_BRIEF_: Reproduce the data in full, exactly as it appears.

_SUPPLIED RECORDS_:

┌──

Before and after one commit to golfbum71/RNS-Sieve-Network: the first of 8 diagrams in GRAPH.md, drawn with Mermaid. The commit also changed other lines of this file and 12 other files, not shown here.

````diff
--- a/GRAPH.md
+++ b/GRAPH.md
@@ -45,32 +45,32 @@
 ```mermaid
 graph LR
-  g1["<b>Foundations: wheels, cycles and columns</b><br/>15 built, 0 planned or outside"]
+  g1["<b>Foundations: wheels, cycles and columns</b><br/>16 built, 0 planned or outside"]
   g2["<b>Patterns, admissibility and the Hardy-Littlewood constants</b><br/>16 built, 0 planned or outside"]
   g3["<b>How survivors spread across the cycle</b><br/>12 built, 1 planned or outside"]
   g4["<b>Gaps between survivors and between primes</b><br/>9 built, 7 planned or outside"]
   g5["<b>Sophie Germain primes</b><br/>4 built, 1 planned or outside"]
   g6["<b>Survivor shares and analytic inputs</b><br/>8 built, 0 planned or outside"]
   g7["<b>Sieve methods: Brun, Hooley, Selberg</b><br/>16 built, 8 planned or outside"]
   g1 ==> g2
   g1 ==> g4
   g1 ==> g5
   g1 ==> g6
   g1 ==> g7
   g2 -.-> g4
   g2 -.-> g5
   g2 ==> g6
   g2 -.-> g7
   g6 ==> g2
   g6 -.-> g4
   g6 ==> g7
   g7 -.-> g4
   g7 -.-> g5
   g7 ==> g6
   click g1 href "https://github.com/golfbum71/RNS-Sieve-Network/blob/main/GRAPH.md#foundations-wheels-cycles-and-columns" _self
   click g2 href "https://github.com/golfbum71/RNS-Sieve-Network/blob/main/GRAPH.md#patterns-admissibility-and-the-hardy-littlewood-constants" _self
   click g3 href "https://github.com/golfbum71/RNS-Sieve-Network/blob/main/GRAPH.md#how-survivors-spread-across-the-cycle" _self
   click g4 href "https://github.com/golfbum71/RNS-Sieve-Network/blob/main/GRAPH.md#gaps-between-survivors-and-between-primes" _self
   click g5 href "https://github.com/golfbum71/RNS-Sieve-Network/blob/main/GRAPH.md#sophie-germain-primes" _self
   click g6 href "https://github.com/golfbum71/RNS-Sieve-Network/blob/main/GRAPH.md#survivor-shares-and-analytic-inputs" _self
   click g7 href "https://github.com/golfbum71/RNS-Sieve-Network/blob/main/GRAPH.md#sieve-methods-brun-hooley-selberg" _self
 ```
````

└──

_FINISHED EXERCISE_:
Before and after one commit to golfbum71/RNS-Sieve-Network: the first of 8 diagrams in GRAPH.md, drawn with Mermaid. The commit also changed other lines of this file and 12 other files, not shown here.

````diff
--- a/GRAPH.md
+++ b/GRAPH.md
@@ -45,32 +45,32 @@
 ```mermaid
 graph LR
-  g1["<b>Foundations: wheels, cycles and columns</b><br/>15 built, 0 planned or outside"]
+  g1["<b>Foundations: wheels, cycles and columns</b><br/>16 built, 0 planned or outside"]
   g2["<b>Patterns, admissibility and the Hardy-Littlewood constants</b><br/>16 built, 0 planned or outside"]
   g3["<b>How survivors spread across the cycle</b><br/>12 built, 1 planned or outside"]
   g4["<b>Gaps between survivors and between primes</b><br/>9 built, 7 planned or outside"]
   g5["<b>Sophie Germain primes</b><br/>4 built, 1 planned or outside"]
   g6["<b>Survivor shares and analytic inputs</b><br/>8 built, 0 planned or outside"]
   g7["<b>Sieve methods: Brun, Hooley, Selberg</b><br/>16 built, 8 planned or outside"]
   g1 ==> g2
   g1 ==> g4
   g1 ==> g5
   g1 ==> g6
   g1 ==> g7
   g2 -.-> g4
   g2 -.-> g5
   g2 ==> g6
   g2 -.-> g7
   g6 ==> g2
   g6 -.-> g4
   g6 ==> g7
   g7 -.-> g4
   g7 -.-> g5
   g7 ==> g6
   click g1 href "https://github.com/golfbum71/RNS-Sieve-Network/blob/main/GRAPH.md#foundations-wheels-cycles-and-columns" _self
   click g2 href "https://github.com/golfbum71/RNS-Sieve-Network/blob/main/GRAPH.md#patterns-admissibility-and-the-hardy-littlewood-constants" _self
   click g3 href "https://github.com/golfbum71/RNS-Sieve-Network/blob/main/GRAPH.md#how-survivors-spread-across-the-cycle" _self
   click g4 href "https://github.com/golfbum71/RNS-Sieve-Network/blob/main/GRAPH.md#gaps-between-survivors-and-between-primes" _self
   click g5 href "https://github.com/golfbum71/RNS-Sieve-Network/blob/main/GRAPH.md#sophie-germain-primes" _self
   click g6 href "https://github.com/golfbum71/RNS-Sieve-Network/blob/main/GRAPH.md#survivor-shares-and-analytic-inputs" _self
   click g7 href "https://github.com/golfbum71/RNS-Sieve-Network/blob/main/GRAPH.md#sieve-methods-brun-hooley-selberg" _self
 ```
````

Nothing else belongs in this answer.